So far in 2021, Vervoe has seen a 30% increase in companies using their platform to hire for jobs requiring marketing skills, up from the end of 2020.
“We are seeing candidates being assessed for a mix of soft skills and job-specific skills,” said Vervoe’s Growth Marketing Manager Regan McGregor. “For job-specific skills, our employers are largely looking for candidates with social media, content marketing, and SEO skills. On the soft skills side, our employers are testing for attention to detail, communication, and client/stakeholder management skills.”
In Australia, which was ahead of the curve last year in reducing COVID-19 transmission, agencies like WPP AUNZ are hiring with the same value in mind as American agencies preparing for this year’s marketing boom.
Julian Yong, Group Talent Lead at WPP AUNZ (which offers communications, advertising, PR, technology and commerce services), is specifically looking for “creative, innovation-led thinking” when filling marketing and marketing ops positions. Also, “customer obsession and strong adaptability to change” and skill sets that bundle technical and sales skills with soft skills is important.
“We don’t hire people for the elusive ‘culture fit,’” added McGregor. “Instead, we hire people who will contribute to our culture and improve it. We focus on their core values and soft skills rather than culture similarity. Every person who joins Vervoe impacts us in some way and challenges us to think differently.”
The scramble for marketing hires also opens the door to more non-traditional hiring methods. Founded by executives from digital agency Razorfish, the platform Wripple allows agencies to hire freelancers and assemble teams of talent remotely.
“Over the past six to eight weeks we have definitely noted a pretty sharp increase in demand for freelance and full-time talent,” said Wripple Co-Founder Ray Samuels. “We haven’t seen a complete lack of availability in any roles, but competition for talent has been especially acute with developers and data scientists.”
He’s seen a significant increase in agencies willing to work with any talent regardless of where they are located.
“In the freelance market, clients are more and more looking for full teams to take on projects versus hiring individual experts,” Samuels said. “Hiring full freelance teams to tackle projects provides clients with a complete solution at a price point that is typically more competitive than working with a traditional professional services firm.”
In a pinch, hiring a freelance team of marketers might get an agency or brand over the hump during this oncoming marketing frenzy. But if a business holds onto more long-term goals and vision, it might look for candidates that have a chance to grow with the company. Doing this might even help the company hold onto its top talent for the future.
Focusing on diversity
One significant trend McGregor sees in hiring is “a demand from candidates for potential employers to step up to the plate when it comes to their commitment to removing biases from the hiring process and having a diverse and inclusive workplace.”
With such high demand to fill marketing ops positions, potentially companies could be shooting themselves in the foot if they’re failing to hire the right candidate due to hiring bias.
Another way to support a diverse workforce is to provide access to training for underrepresented groups.
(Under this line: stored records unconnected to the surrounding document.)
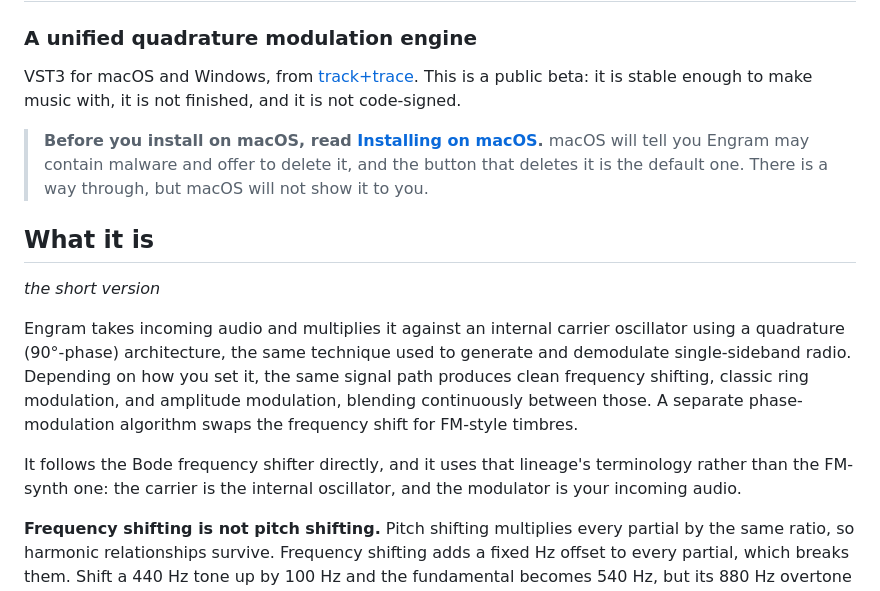
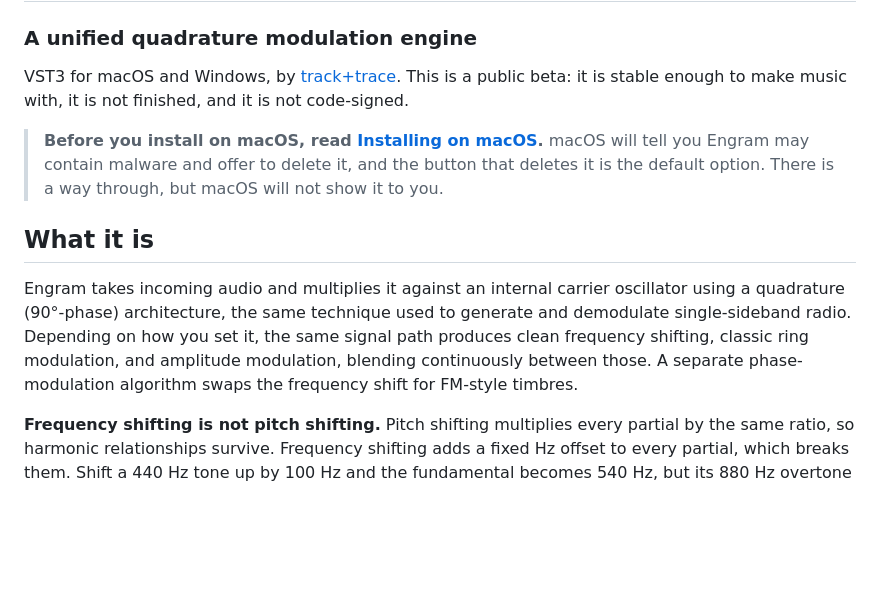
Before and after one commit to trackplustrace/Engram, a Markdown page: README.md, the part around one of its changes. Rendered like a GitHub page; blank space fills up the shorter version.

```diff
--- a/README.md
+++ b/README.md
@@ -2,17 +2,15 @@
 
 ### A unified quadrature modulation engine
 
-VST3 for macOS and Windows, from [track+trace](https://github.com/trackplustrace).
+VST3 for macOS and Windows, by [track+trace](https://github.com/trackplustrace).
 This is a public beta: it is stable enough to make music with, it is not finished, and it is
 not code-signed.
 
 > **Before you install on macOS, read [Installing on macOS](#installing-on-macos).** macOS
 > will tell you Engram may contain malware and offer to delete it, and the button that
-> deletes it is the default one. There is a way through, but macOS will not show it to you.
+> deletes it is the default option. There is a way through, but macOS will not show it to you.
 
 ## What it is
-
-*the short version*
 
 Engram takes incoming audio and multiplies it against an internal carrier oscillator using a
 quadrature (90°-phase) architecture, the same technique used to generate and demodulate
@@ -20,10 +18,6 @@ single-sideband radio. Depending on how you set it, the same signal path produce
 frequency shifting, classic ring modulation, and amplitude modulation, blending continuously
 between those. A separate phase-modulation algorithm swaps the frequency shift for FM-style
 timbres.
-
-It follows the Bode frequency shifter directly, and it uses that lineage's terminology rather
-than the FM-synth one: the carrier is the internal oscillator, and the modulator is your
-incoming audio.
 
 **Frequency shifting is not pitch shifting.** Pitch shifting multiplies every partial by the
 same ratio, so harmonic relationships survive. Frequency shifting adds a fixed Hz offset to
```
Also changed, not shown: other parts of README.md (+22 -38 lines).
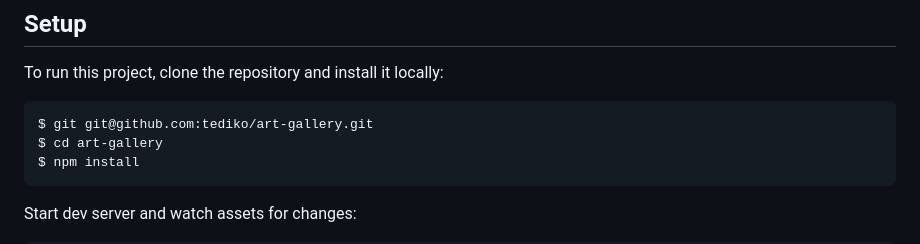
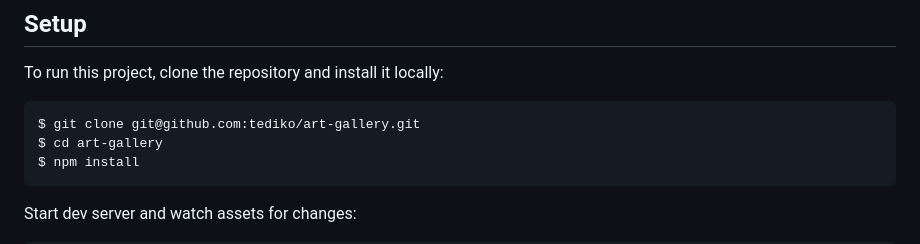
Before and after one commit to tediko/art-gallery, a Markdown page: README.md, the part around the change. GitHub-like rendering.

````diff
--- a/README.md
+++ b/README.md
@@ -47,7 +47,7 @@ I added **skip-to-content** links, even though they weren't really needed in thi
 To run this project, clone the repository and install it locally:
 
 ```
-$ git git@github.com:tediko/art-gallery.git
+$ git clone git@github.com:tediko/art-gallery.git
 $ cd art-gallery
 $ npm install
 ```
````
Sharaf also serves as advisor to Highway Education, an online marketing tech curriculum dedicated to expanding opportunity and inclusion. Part of the program includes placing students into marketing jobs.
“There are so many opportunities for companies to get more out of their marketing ops, but there is also a limitation of (high demand for) talent in the marketplace,” said Sharaf.
Highway Education combines instruction for business skills with marketing skills and marketing ops roles.
“It helps employers find those who wouldn’t otherwise have qualified,” Sharaf said. By focusing on students from diverse backgrounds, the Highway program surfaces potential new hires who aren’t on a company’s radar.